Copy out all of the data word for word. Omit every picture.

- _Web page edit records_:
===

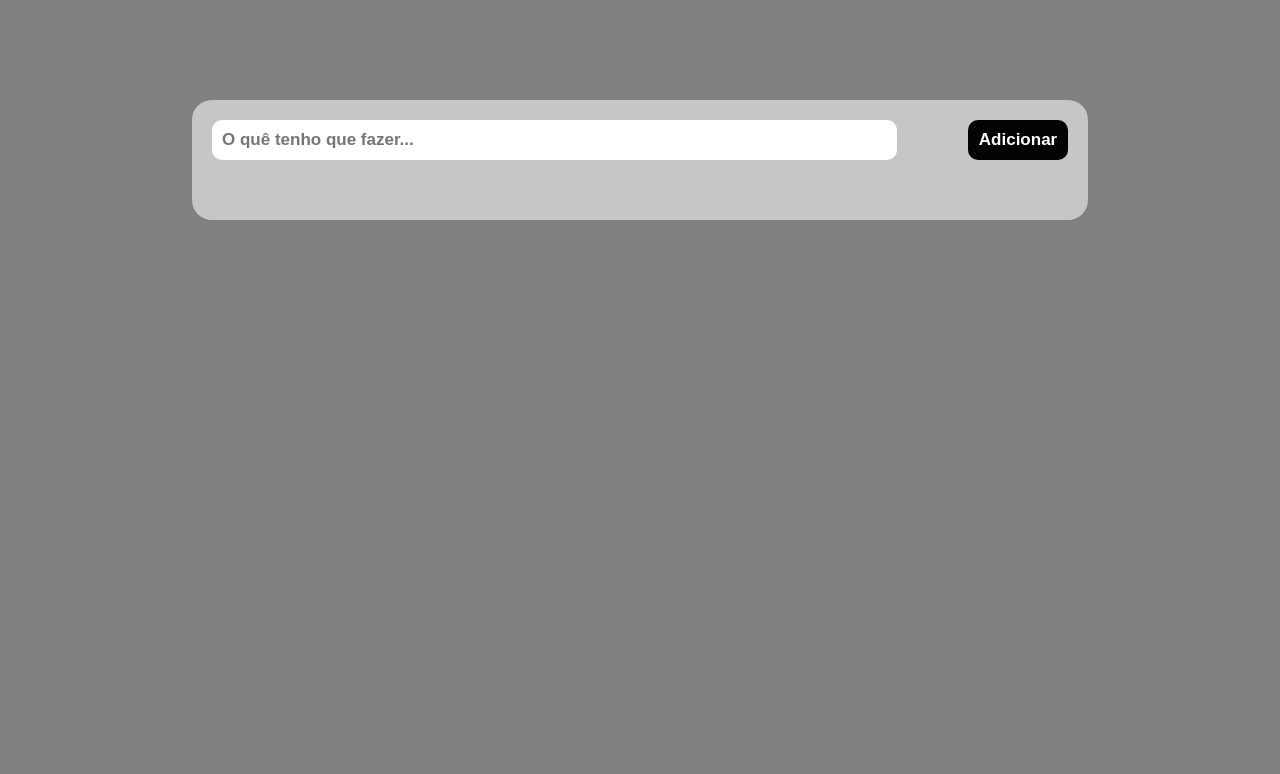
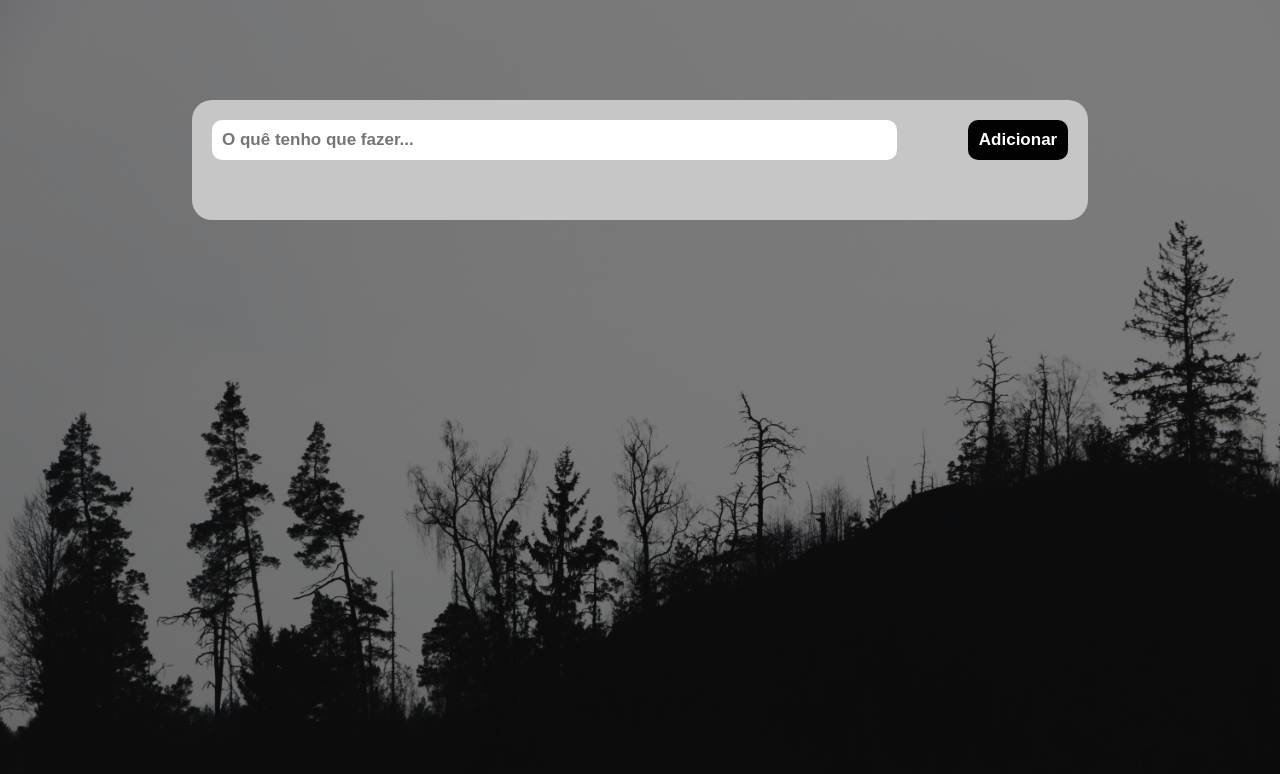
Before and after one commit to analeopoldino/ListaDeTarefas, a plain HTML site: page index.html in a window 1280 px wide. Drawn offline with Linux system fonts and the light colour scheme; a web font is replaced by a local one.

Commit message:
Update style.css

```diff
--- a/css/style.css
+++ b/css/style.css
@@ -20,7 +20,7 @@ body {
   margin: 0;
   padding: 0;
   height: 100vh;
-  background: url(./imagens/background.jpg);
+  background: url(../imagens/background.jpg);
   background-size: cover;
   background-repeat: no-repeat;
   backdrop-filter: brightness(0.5);
```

===

- _TASK ANSWER_:
Before and after one commit to analeopoldino/ListaDeTarefas, a plain HTML site: page index.html in a window 1280 px wide. Drawn offline with Linux system fonts and the light colour scheme; a web font is replaced by a local one.

Commit message:
Update style.css

```diff
--- a/css/style.css
+++ b/css/style.css
@@ -20,7 +20,7 @@ body {
   margin: 0;
   padding: 0;
   height: 100vh;
-  background: url(./imagens/background.jpg);
+  background: url(../imagens/background.jpg);
   background-size: cover;
   background-repeat: no-repeat;
   backdrop-filter: brightness(0.5);
```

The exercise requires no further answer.